▶ _Requirement_: Repeat every record below exactly, but leave out any pictures.
------ Data under study ------
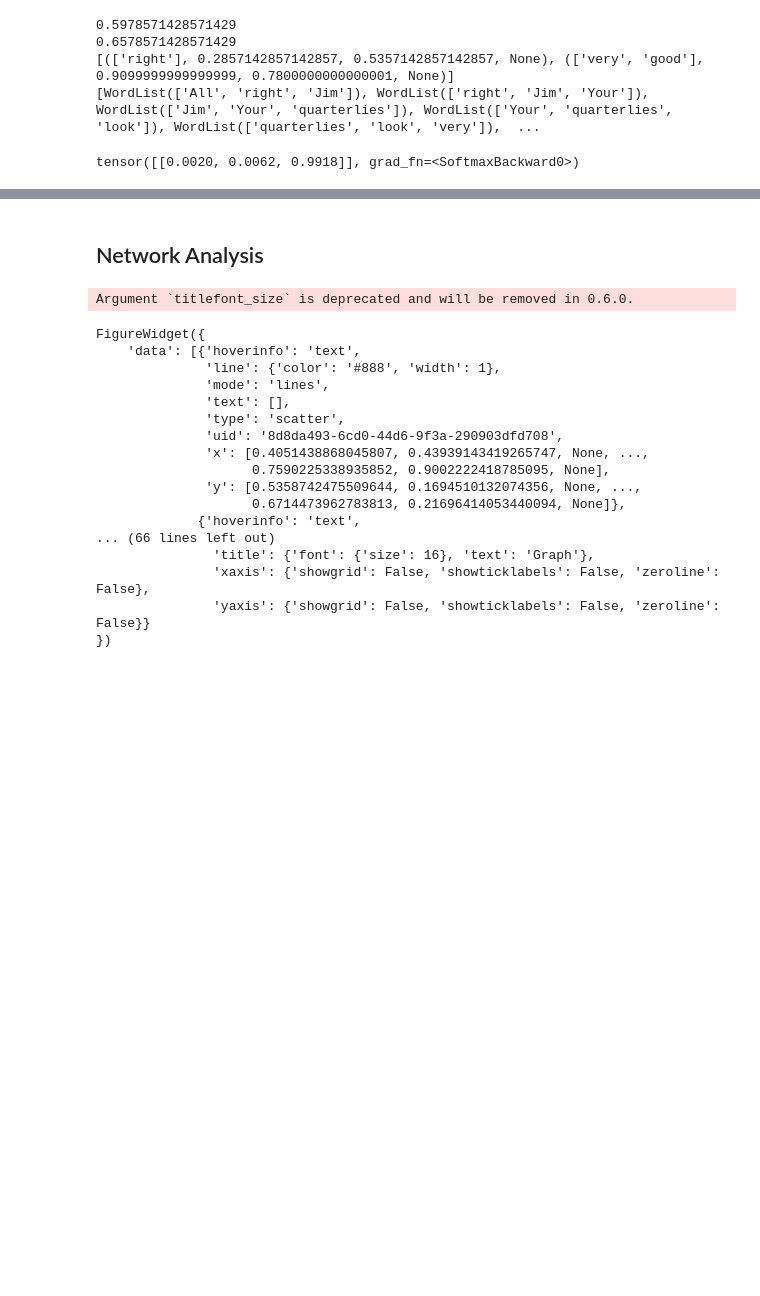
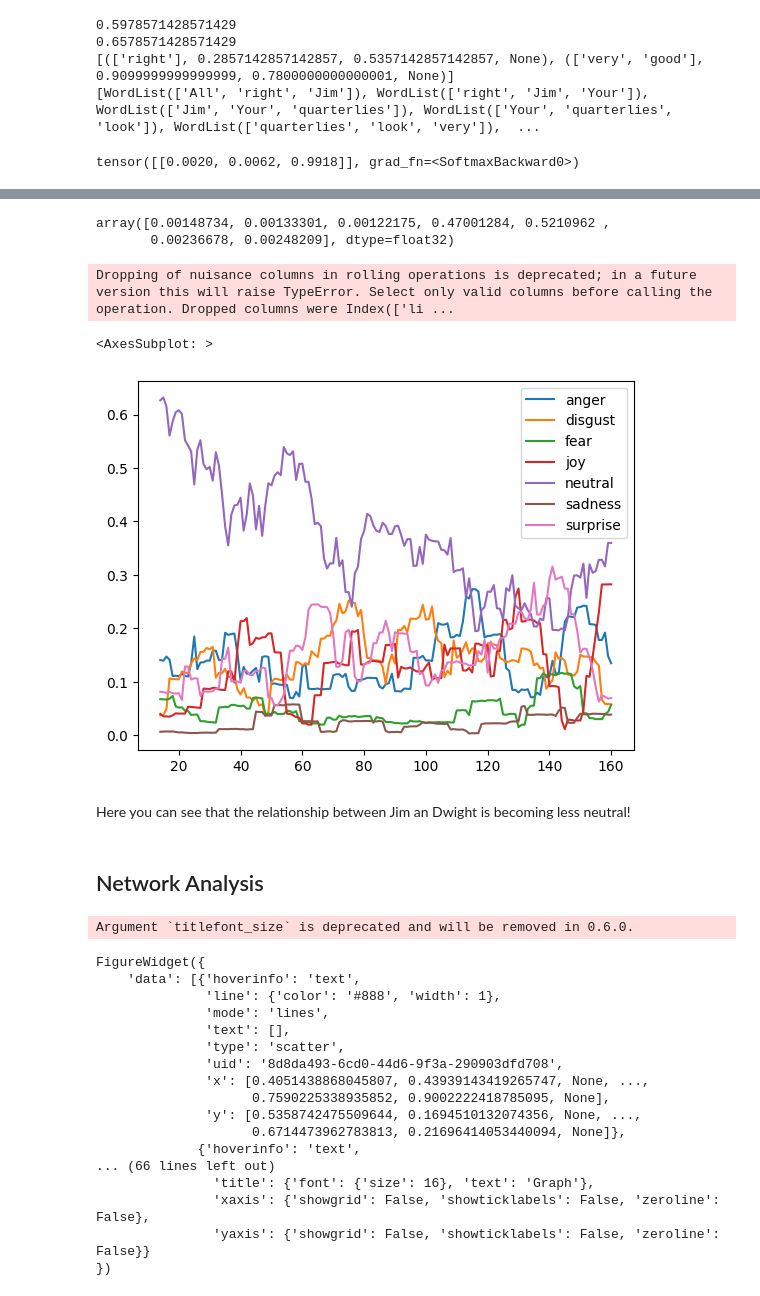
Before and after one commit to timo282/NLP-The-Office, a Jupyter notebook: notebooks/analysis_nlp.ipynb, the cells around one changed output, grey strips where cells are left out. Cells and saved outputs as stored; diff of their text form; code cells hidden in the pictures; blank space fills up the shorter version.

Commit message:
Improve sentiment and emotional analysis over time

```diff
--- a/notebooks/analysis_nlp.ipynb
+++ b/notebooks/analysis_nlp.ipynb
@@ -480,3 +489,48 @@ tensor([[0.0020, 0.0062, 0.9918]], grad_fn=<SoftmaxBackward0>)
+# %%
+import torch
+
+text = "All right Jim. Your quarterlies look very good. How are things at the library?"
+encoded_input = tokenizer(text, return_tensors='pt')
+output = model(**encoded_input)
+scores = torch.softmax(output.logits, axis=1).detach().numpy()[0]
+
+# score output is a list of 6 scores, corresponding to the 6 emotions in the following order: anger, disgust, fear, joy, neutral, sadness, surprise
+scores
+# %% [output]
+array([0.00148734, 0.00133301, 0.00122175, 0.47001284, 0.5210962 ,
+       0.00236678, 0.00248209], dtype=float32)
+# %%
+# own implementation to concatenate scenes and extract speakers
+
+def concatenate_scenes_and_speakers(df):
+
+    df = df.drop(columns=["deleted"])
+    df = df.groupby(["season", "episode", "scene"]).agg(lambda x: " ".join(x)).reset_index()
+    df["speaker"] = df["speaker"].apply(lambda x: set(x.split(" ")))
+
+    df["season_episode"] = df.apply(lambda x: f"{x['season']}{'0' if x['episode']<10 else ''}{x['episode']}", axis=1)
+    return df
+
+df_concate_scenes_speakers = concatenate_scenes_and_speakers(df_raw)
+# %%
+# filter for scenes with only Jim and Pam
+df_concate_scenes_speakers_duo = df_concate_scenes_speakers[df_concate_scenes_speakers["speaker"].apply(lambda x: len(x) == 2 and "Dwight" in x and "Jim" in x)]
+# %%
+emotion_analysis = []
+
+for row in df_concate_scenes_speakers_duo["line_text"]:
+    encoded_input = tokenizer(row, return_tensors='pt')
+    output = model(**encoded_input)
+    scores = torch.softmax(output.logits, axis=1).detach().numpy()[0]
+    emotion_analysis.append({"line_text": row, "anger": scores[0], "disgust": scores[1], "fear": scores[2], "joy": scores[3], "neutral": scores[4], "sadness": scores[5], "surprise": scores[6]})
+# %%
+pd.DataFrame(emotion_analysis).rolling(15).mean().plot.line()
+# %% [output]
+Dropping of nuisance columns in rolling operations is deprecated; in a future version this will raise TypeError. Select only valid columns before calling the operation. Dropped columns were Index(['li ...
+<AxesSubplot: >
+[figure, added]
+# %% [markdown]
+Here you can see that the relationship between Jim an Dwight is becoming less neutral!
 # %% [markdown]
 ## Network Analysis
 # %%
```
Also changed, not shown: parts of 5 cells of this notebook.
------
▶ _Task output_:
Before and after one commit to timo282/NLP-The-Office, a Jupyter notebook: notebooks/analysis_nlp.ipynb, the cells around one changed output, grey strips where cells are left out. Cells and saved outputs as stored; diff of their text form; code cells hidden in the pictures; blank space fills up the shorter version.

Commit message:
Improve sentiment and emotional analysis over time

```diff
--- a/notebooks/analysis_nlp.ipynb
+++ b/notebooks/analysis_nlp.ipynb
@@ -480,3 +489,48 @@ tensor([[0.0020, 0.0062, 0.9918]], grad_fn=<SoftmaxBackward0>)
+# %%
+import torch
+
+text = "All right Jim. Your quarterlies look very good. How are things at the library?"
+encoded_input = tokenizer(text, return_tensors='pt')
+output = model(**encoded_input)
+scores = torch.softmax(output.logits, axis=1).detach().numpy()[0]
+
+# score output is a list of 6 scores, corresponding to the 6 emotions in the following order: anger, disgust, fear, joy, neutral, sadness, surprise
+scores
+# %% [output]
+array([0.00148734, 0.00133301, 0.00122175, 0.47001284, 0.5210962 ,
+       0.00236678, 0.00248209], dtype=float32)
+# %%
+# own implementation to concatenate scenes and extract speakers
+
+def concatenate_scenes_and_speakers(df):
+
+    df = df.drop(columns=["deleted"])
+    df = df.groupby(["season", "episode", "scene"]).agg(lambda x: " ".join(x)).reset_index()
+    df["speaker"] = df["speaker"].apply(lambda x: set(x.split(" ")))
+
+    df["season_episode"] = df.apply(lambda x: f"{x['season']}{'0' if x['episode']<10 else ''}{x['episode']}", axis=1)
+    return df
+
+df_concate_scenes_speakers = concatenate_scenes_and_speakers(df_raw)
+# %%
+# filter for scenes with only Jim and Pam
+df_concate_scenes_speakers_duo = df_concate_scenes_speakers[df_concate_scenes_speakers["speaker"].apply(lambda x: len(x) == 2 and "Dwight" in x and "Jim" in x)]
+# %%
+emotion_analysis = []
+
+for row in df_concate_scenes_speakers_duo["line_text"]:
+    encoded_input = tokenizer(row, return_tensors='pt')
+    output = model(**encoded_input)
+    scores = torch.softmax(output.logits, axis=1).detach().numpy()[0]
+    emotion_analysis.append({"line_text": row, "anger": scores[0], "disgust": scores[1], "fear": scores[2], "joy": scores[3], "neutral": scores[4], "sadness": scores[5], "surprise": scores[6]})
+# %%
+pd.DataFrame(emotion_analysis).rolling(15).mean().plot.line()
+# %% [output]
+Dropping of nuisance columns in rolling operations is deprecated; in a future version this will raise TypeError. Select only valid columns before calling the operation. Dropped columns were Index(['li ...
+<AxesSubplot: >
+[figure, added]
+# %% [markdown]
+Here you can see that the relationship between Jim an Dwight is becoming less neutral!
 # %% [markdown]
 ## Network Analysis
 # %%
```
Also changed, not shown: parts of 5 cells of this notebook.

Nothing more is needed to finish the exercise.